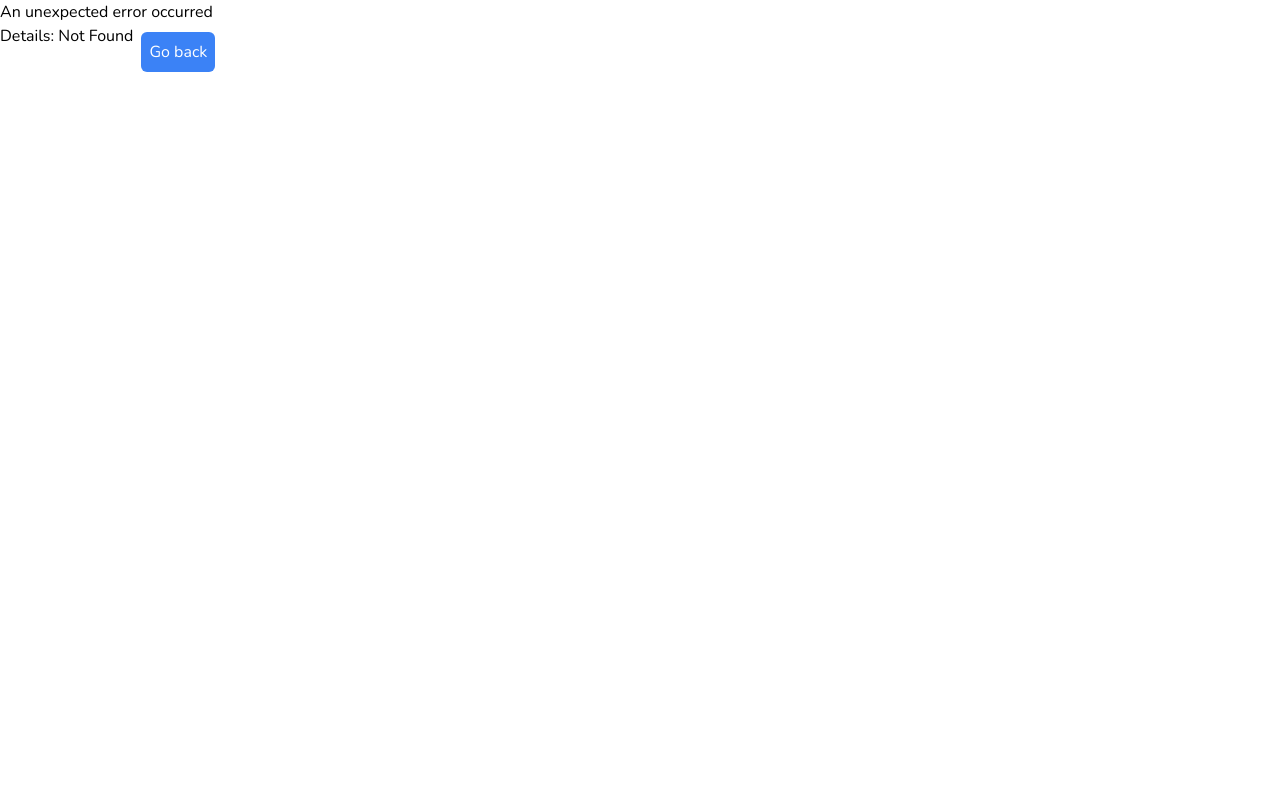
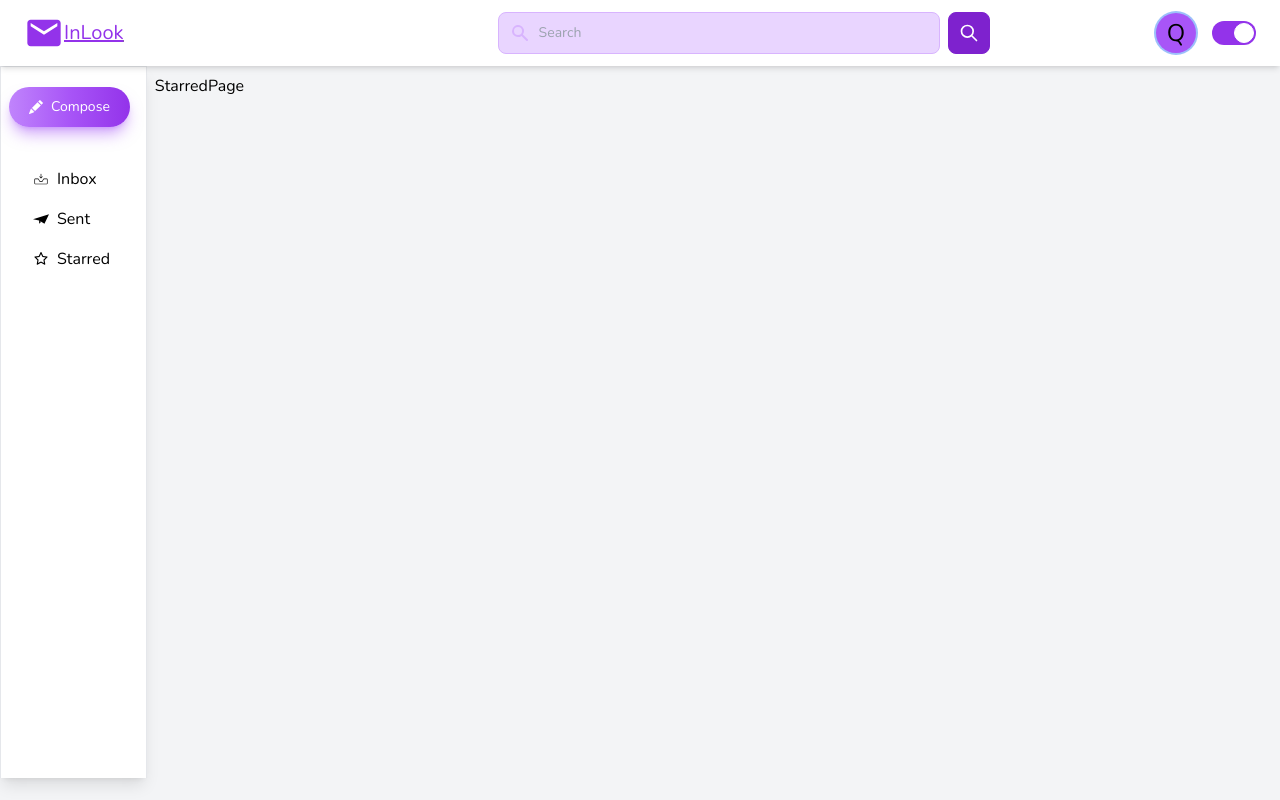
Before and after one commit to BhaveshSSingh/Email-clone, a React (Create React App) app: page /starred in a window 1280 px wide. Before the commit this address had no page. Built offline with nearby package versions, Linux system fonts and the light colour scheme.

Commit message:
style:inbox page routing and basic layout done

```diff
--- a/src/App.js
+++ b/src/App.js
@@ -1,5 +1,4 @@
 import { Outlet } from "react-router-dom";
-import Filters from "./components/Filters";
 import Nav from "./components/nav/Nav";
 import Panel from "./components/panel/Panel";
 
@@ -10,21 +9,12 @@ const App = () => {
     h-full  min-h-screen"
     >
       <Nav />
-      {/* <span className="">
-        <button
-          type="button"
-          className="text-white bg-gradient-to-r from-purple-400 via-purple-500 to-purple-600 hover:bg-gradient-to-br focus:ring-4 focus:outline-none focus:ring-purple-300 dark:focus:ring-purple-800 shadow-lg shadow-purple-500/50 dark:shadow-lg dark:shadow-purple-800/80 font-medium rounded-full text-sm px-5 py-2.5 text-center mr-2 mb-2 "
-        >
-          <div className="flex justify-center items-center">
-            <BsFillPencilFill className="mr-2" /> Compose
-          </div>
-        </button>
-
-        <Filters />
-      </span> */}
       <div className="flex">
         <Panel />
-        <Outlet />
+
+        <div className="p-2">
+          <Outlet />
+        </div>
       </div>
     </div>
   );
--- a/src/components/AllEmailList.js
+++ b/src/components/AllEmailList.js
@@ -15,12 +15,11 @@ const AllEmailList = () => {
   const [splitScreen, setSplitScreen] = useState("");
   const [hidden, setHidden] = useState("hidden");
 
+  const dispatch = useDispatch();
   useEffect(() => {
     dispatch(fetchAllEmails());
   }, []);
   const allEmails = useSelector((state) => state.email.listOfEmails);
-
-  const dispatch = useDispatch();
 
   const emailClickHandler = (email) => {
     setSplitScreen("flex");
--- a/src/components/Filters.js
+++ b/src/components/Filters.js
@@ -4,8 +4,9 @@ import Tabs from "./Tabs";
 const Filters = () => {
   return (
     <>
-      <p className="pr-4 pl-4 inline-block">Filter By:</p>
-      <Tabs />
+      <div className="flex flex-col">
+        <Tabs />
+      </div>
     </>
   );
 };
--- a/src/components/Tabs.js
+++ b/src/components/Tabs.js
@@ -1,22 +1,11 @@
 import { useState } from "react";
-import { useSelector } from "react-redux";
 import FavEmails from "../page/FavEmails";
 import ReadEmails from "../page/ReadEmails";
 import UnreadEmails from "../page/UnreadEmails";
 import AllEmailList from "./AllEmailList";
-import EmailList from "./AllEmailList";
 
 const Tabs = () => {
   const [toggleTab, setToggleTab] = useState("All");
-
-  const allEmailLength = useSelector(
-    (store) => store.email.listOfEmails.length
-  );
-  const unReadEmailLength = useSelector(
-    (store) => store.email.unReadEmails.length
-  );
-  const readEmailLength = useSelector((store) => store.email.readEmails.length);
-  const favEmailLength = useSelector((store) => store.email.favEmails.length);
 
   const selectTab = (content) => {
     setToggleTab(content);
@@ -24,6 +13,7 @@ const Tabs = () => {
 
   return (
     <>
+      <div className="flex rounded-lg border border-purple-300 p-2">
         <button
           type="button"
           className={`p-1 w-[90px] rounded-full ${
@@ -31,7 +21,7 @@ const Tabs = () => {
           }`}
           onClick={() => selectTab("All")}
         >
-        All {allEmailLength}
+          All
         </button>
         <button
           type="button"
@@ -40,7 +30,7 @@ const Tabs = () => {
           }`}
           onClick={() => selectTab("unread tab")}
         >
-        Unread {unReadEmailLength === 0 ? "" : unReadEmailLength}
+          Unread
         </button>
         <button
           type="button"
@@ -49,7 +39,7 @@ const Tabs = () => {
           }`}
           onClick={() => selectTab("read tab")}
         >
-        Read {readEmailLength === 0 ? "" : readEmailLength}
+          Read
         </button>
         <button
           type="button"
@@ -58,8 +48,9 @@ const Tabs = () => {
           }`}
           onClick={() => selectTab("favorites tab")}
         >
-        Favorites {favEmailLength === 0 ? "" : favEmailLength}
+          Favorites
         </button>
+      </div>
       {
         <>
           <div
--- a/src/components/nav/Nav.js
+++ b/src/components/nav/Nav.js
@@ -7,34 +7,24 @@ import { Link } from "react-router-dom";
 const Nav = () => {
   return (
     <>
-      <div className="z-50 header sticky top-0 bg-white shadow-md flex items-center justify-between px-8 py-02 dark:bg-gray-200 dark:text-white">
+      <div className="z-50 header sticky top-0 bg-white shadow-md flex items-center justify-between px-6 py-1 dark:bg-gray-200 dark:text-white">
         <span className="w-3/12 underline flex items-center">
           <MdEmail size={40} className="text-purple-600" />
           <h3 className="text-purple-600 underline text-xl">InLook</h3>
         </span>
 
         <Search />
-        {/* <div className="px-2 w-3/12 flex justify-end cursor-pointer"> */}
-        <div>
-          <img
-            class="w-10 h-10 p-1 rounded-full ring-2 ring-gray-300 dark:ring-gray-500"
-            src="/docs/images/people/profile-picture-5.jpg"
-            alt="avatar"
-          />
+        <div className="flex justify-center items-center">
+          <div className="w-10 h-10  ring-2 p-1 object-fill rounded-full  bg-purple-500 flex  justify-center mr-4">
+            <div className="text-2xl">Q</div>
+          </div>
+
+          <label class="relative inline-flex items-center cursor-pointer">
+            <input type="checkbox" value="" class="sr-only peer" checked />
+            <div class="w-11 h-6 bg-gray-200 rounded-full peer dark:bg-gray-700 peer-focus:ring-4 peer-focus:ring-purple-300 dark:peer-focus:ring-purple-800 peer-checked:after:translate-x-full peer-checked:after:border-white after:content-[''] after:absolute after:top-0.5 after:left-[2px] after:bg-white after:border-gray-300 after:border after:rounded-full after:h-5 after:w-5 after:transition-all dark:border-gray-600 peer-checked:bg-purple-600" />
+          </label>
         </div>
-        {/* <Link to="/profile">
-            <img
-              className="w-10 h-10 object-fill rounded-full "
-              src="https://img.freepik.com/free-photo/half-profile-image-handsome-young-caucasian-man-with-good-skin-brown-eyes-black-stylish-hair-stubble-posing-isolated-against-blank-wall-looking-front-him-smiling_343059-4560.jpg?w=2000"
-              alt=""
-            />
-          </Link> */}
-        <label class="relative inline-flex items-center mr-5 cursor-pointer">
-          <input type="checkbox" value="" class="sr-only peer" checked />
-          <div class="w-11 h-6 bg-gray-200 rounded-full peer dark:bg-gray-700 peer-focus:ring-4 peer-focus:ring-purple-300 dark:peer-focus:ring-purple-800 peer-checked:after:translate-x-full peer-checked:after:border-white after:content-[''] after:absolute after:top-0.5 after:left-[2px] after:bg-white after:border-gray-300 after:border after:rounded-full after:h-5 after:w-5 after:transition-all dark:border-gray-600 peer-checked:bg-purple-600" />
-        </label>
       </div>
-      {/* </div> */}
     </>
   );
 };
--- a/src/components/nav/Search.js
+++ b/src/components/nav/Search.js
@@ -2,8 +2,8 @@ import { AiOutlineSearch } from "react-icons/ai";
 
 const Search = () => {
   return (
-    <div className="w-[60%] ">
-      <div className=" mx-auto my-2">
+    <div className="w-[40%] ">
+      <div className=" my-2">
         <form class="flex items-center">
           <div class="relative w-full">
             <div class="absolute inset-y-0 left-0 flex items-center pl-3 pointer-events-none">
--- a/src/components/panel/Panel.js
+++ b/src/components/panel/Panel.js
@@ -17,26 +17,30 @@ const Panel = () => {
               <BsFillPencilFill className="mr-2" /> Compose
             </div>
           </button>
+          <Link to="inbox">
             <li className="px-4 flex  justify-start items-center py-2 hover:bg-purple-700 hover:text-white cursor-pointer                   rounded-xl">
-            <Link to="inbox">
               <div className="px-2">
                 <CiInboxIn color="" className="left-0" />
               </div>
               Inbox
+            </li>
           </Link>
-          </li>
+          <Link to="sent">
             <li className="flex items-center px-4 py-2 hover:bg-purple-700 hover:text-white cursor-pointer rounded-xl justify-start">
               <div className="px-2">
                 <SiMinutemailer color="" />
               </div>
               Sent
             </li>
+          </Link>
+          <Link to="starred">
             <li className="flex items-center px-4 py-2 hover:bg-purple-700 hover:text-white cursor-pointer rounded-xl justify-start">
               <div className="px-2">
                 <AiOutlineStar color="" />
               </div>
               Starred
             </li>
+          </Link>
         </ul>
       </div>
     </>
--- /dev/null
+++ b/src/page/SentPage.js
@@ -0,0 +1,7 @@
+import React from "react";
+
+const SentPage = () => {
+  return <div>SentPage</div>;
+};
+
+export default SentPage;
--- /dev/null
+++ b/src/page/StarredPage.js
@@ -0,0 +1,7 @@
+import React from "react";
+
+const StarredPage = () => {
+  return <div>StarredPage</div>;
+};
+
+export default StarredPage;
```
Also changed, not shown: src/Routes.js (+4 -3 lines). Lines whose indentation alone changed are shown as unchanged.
==================================================
Filter the records above down to the lines that hold the string "Link".

**RESPONSE:**
@@ -7,34 +7,24 @@ import { Link } from "react-router-dom";
-        {/* <Link to="/profile">
-          </Link> */}
+          <Link to="inbox">
-            <Link to="inbox">
           </Link>
+          <Link to="sent">
+          </Link>
+          <Link to="starred">
+          </Link>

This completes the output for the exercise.